Circle to Base International Operations From New Bermudan Entity

Samuel Haig

On July 22, Circle announced that it has launched a new subsidiary in the self-governing British Overseas Territory of Bermuda.

The company stated that it plans to “serve non-US Poloniex customers” from its Bermuda operations, with the transitional process planned for the coming weeks. Despite the shift toward its new Bermudan entity, Circle plans to continue its existing operations in the United States (US), Hong Kong, the United Kingdom, and Ireland.

Circle was granted a ‘Class F’ license under the Bermudan Digital Assets Business Act of 2018 (DABA), with the Circle describing itself as “the first major crypto finance company” to receive the permit. The company plans to expand the staff at its Bermuda office to more than 30 within the next two years.

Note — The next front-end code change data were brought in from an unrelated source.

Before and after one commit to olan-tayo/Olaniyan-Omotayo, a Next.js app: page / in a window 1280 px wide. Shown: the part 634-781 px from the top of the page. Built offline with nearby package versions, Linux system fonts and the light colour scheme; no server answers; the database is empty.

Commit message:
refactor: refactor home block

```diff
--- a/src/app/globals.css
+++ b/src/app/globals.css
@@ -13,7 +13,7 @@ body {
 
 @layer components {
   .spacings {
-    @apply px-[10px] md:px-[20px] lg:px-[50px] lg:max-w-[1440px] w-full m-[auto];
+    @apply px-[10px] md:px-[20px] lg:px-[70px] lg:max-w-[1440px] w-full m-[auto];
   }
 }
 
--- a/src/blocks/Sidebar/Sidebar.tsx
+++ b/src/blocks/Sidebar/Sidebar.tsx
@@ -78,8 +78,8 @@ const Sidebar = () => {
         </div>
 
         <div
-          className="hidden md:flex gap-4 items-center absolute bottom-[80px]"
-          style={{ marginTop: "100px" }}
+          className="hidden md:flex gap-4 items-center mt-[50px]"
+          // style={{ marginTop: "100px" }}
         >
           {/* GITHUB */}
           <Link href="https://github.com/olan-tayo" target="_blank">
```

Circle also expects that non-US customers will be able to use Poloniex via the Circle International Bermuda entity in “the near term.”

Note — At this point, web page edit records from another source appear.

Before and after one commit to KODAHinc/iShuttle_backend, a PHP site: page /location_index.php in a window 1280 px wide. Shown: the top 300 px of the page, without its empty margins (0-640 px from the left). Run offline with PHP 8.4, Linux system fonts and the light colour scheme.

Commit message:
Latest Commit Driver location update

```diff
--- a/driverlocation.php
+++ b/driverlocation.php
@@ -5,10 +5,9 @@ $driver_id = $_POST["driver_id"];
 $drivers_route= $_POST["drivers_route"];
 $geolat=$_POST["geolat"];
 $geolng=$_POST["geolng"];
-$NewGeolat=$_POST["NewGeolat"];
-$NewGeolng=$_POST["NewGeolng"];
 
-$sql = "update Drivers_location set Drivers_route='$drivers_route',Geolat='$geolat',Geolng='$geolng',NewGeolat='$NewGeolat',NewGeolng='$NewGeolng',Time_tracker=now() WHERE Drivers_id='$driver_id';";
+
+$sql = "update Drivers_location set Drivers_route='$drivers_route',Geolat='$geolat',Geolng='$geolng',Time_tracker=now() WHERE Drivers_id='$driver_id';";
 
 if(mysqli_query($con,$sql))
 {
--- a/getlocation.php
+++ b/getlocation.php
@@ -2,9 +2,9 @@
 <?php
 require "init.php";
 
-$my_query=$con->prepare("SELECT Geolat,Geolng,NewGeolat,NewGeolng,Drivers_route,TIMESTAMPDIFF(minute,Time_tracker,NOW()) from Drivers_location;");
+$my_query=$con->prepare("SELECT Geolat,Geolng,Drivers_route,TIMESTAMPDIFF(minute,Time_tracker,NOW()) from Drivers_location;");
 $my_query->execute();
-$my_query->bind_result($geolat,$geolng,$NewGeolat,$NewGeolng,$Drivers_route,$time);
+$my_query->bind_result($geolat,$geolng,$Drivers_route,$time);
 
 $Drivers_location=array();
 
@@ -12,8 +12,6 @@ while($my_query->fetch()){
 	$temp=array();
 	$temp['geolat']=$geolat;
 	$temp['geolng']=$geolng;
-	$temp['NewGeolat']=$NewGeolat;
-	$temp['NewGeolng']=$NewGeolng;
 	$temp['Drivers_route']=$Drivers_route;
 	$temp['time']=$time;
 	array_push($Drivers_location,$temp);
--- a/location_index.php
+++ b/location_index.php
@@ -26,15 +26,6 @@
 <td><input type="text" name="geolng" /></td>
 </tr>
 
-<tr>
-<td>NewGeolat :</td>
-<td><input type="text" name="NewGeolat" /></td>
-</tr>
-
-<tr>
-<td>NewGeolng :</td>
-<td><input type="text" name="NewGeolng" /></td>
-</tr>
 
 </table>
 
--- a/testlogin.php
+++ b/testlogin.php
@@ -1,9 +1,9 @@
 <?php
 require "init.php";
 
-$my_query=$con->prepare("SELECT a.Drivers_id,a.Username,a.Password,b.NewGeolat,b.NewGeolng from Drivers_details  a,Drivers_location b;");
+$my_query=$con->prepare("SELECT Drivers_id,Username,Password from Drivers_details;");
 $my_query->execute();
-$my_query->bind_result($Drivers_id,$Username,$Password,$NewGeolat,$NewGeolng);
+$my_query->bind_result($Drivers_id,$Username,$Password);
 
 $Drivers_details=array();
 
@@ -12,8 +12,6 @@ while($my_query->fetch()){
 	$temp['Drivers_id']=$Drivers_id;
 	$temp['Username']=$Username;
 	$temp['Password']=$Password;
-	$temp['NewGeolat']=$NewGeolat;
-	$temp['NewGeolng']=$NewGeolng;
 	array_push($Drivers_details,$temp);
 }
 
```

Circle Praises Bermudan Cryptocurrency Regulations

In a statement, Circle commented Bermuda’s regulatory apparatus pertaining to cryptocurrencies, describing the DABA as “an exceptionally well designed and comprehensive framework” that recognizes that “digital assets represent a new class of assets that cannot be shoehorned into legacy regulatory frameworks.”

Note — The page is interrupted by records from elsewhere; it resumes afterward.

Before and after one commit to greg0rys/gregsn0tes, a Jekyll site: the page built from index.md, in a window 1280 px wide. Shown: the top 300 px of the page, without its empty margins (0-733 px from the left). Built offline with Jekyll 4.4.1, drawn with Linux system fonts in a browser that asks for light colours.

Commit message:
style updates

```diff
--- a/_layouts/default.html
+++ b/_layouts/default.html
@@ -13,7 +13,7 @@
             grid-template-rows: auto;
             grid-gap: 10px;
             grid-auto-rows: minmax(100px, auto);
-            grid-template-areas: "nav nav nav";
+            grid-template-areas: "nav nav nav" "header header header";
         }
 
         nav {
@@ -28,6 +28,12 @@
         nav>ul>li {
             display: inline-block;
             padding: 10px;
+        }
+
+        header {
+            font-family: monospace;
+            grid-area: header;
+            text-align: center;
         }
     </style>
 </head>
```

The company added that the DABA “enables technical and business innovation” while also enforcing “high regulatory and supervisory standards,” including “one of the strongest regimes in the world for anti-money laundering (AML) and combating the financing of terrorism (CFT) in ways that are compliant with Financial Action Task Force (FATF) standards.”

Gus Coldebella, Circle’s chief legal officer, told Forbes that the company considered several different jurisdictions before deciding that Bermuda was “a perfect fit.” Mr. Coldebella stated:

Under the DABA license, Circle will be able to operate a suite of regulated crypto financial services for our international customer base, including expanded digital asset product offerings.

Circle also commended the Bermudan premier, David Burt, and officials from the Bermuda Monetary Authority for their “embrace of the digital asset industry,” adding “We’re confident that working with a visionary and highly-respected government partner will open the door to more growth and innovation.”

Premier Burt welcomed Circle to Bermuda, stating: “We look forward to working closely with Circle [...]  We believe we have established a top standard of regulatory confidence which will help guide other jurisdictions on how to appropriately manage the risks associated with this industry while reaping the rewards offered by the efficiencies and opportunities that will be driven by the digitization and democratization of finance.”

1.9 Million U.K. Residents Own Cryptocurrencies, FCA Research Finds

Research conducted by the United Kingdom’s Financial Conduct Authority (FCA) has found that 1.9 million U.K. residents currently own cryptocurrencies, while 2.6 million are estimated to have bought crypto “at some point.”

The research report published by the FCA into how consumers interact with cryptocurrency markets in the U.K. found that 3.86% of the country’s general adult population owns cryptocurrencies, as its adult population is estimated to be of approximately 50 million people.

To the FCA, there was a “statistically significant increase” in cryptocurrency holders throughout the UK as last year roughly 3% of the country’s adult population owned crypto at some point, and is now up to 5.35%. The rise brings to the total number of U.K. residents who ever held crypto up to 2.6 million, up from 1.5 million.

While the amount of adults owning crypto is relatively small compared to the total adult population, industry awareness appears to have hit a new high, as 73% of polled adults revealed they have heard of cryptocurrencies, up from 42% last year.

According to the FCA’s research, however, 75% of the 1.9 million people that currently hold crypto in the U.K. have less than £1,000 (around $1,230) in the space, with 83% of them buying their assets via exchanges that are not based in the U.K. Those who do buy crypto are nevertheless aware of the risks, per the FCA.

The report notes most “seem to understand the risks associated with the lack of protections, the high volatility of the product and have some understanding of the underlying technology. The report adds this isn’t the case for all:

Nevertheless, the lack of such knowledge among some presents potential consumer harm to consumers. 11% of current and previous cryptocurrency owners thought they were protected. This amounts to approximately 300,000 adults.

The most common reason for U.K. consumers to purchase crypto, it adds, was as a “gamble that could make or lose money.”

Crypto Ads' Influence 

The FCA’s report also found that 45% of current and former cryptocurrency holders had seen cryptocurrency-related ads. A total of 35%, around 400,000 people, said the crypto-related ads made them more likely to invest in the space.

Overall, 16% of those who have had or currently have cryptocurrencies revealed they have been influenced by crypto-related ads. The report, however, also claims the “media’s role in raising consumer awareness about cryptocurrencies has risen.”

As CryptoGlobe reported earlier this year, the FCA added nine new financial crypto companies to its warning list, as it has been ramping up efforts to keep consumers safe even if they are investing in the crypto space. Cryptocurrencies are not covered by consumer protections.

Featured image via Pixabay.